== What needs to be done ==
Search the records below for the word "routes" and show every line where it occurs.

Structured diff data

****************************************

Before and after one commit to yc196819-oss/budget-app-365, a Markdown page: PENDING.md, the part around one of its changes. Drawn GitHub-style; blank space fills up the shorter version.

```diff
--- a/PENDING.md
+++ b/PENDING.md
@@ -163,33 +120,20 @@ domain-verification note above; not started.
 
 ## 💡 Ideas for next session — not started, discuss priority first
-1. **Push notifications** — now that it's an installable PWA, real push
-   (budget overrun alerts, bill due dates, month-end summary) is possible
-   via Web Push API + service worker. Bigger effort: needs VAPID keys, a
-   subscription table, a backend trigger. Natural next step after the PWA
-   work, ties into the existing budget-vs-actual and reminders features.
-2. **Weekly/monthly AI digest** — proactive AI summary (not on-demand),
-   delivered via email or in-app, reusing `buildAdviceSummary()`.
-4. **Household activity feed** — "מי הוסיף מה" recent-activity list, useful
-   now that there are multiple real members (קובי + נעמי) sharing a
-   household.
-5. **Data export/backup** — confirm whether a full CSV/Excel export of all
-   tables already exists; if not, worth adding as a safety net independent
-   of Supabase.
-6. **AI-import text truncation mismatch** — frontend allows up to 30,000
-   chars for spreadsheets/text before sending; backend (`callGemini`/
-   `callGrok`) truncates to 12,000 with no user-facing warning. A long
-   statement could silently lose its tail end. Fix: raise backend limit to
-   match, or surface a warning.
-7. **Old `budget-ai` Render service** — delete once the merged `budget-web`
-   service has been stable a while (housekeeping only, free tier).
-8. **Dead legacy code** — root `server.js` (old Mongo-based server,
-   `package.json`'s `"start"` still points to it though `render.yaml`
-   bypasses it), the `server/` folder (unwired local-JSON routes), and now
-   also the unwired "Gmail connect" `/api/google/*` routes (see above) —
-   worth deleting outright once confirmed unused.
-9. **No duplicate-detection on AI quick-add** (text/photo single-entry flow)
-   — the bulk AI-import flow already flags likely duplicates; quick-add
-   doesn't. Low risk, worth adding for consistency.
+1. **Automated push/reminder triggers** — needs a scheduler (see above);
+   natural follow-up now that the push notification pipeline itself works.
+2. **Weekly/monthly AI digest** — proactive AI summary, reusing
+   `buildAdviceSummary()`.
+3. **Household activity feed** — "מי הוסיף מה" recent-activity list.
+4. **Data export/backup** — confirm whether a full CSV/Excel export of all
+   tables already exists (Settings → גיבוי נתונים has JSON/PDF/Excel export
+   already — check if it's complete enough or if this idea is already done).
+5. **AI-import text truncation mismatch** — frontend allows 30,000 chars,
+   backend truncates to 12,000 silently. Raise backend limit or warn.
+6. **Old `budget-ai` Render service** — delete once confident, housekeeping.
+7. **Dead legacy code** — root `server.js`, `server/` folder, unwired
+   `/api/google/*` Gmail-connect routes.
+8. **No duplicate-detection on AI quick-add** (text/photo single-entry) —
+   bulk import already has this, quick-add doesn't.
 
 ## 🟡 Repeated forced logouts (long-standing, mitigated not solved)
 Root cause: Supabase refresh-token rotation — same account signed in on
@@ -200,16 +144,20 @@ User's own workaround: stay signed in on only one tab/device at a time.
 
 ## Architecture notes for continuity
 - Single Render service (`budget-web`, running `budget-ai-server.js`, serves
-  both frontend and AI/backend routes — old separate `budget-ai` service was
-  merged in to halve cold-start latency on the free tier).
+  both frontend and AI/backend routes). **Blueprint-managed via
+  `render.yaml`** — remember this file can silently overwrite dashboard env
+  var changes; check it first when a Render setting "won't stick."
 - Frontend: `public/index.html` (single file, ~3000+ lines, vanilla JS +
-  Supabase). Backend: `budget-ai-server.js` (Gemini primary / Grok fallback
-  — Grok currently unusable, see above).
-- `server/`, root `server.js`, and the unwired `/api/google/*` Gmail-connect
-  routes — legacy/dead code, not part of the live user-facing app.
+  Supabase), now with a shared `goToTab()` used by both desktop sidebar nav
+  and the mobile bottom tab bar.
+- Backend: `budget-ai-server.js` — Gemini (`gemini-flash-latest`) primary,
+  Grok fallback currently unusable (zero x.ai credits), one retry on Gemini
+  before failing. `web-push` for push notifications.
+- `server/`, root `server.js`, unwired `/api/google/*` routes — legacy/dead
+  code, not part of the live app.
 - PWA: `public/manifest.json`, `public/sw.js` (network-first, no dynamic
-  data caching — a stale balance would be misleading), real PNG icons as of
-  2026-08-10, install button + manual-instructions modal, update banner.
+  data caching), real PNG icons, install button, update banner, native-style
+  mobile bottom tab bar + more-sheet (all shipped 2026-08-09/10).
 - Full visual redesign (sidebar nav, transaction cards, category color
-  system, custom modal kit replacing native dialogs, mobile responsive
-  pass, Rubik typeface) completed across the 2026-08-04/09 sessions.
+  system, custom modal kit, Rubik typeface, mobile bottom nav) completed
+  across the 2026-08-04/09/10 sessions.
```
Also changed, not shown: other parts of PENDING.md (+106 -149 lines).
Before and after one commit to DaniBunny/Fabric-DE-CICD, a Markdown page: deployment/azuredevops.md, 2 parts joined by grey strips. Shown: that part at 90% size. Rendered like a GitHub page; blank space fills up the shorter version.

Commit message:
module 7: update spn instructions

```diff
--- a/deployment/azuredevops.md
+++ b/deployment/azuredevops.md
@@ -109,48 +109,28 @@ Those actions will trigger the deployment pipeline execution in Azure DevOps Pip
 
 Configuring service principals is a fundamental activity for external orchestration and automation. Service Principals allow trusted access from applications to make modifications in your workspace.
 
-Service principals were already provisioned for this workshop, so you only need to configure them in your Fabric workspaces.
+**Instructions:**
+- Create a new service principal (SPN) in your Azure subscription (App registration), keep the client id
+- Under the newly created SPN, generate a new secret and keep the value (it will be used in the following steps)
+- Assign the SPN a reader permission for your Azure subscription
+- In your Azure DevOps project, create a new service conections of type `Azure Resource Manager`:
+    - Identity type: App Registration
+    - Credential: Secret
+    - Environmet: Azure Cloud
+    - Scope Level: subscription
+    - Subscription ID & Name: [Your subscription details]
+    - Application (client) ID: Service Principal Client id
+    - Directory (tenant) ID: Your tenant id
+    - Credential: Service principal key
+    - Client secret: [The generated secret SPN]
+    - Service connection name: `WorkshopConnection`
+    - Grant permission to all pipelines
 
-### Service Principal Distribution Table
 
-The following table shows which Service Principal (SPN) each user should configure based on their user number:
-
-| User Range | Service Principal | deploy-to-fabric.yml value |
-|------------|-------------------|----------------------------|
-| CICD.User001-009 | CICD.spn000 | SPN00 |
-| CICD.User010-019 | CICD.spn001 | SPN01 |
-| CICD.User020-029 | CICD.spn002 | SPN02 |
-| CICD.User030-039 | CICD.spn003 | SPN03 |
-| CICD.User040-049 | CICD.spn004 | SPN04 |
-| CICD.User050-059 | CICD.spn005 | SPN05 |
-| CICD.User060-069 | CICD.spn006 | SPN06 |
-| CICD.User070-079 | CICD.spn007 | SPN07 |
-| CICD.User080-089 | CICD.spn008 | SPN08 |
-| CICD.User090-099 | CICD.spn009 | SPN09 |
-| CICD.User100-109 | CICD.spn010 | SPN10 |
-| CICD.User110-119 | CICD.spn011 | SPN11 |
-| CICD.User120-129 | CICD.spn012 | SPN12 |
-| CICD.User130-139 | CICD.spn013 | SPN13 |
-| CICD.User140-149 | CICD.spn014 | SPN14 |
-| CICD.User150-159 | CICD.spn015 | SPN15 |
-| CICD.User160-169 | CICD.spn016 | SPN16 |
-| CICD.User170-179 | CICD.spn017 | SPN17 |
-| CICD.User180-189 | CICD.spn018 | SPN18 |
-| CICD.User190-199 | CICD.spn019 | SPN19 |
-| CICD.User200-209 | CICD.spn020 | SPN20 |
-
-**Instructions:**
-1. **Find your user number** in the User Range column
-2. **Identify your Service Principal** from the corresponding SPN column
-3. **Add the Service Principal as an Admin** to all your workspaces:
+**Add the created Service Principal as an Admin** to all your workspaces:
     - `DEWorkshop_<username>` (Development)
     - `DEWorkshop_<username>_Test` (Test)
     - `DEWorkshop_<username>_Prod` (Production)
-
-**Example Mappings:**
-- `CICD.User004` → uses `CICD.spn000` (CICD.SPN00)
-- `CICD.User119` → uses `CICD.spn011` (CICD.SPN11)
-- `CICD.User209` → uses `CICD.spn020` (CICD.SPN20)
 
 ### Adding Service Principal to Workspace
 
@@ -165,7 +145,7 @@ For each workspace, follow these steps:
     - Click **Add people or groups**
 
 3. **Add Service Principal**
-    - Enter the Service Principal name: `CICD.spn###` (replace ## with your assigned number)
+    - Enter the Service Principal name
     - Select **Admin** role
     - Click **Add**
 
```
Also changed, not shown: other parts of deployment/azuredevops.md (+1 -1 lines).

****************************************

== Solved exercise ==
-   bypasses it), the `server/` folder (unwired local-JSON routes), and now
-   also the unwired "Gmail connect" `/api/google/*` routes (see above) —
+   `/api/google/*` Gmail-connect routes.
-  both frontend and AI/backend routes — old separate `budget-ai` service was
+  both frontend and AI/backend routes). **Blueprint-managed via
-  routes — legacy/dead code, not part of the live user-facing app.
+- `server/`, root `server.js`, unwired `/api/google/*` routes — legacy/dead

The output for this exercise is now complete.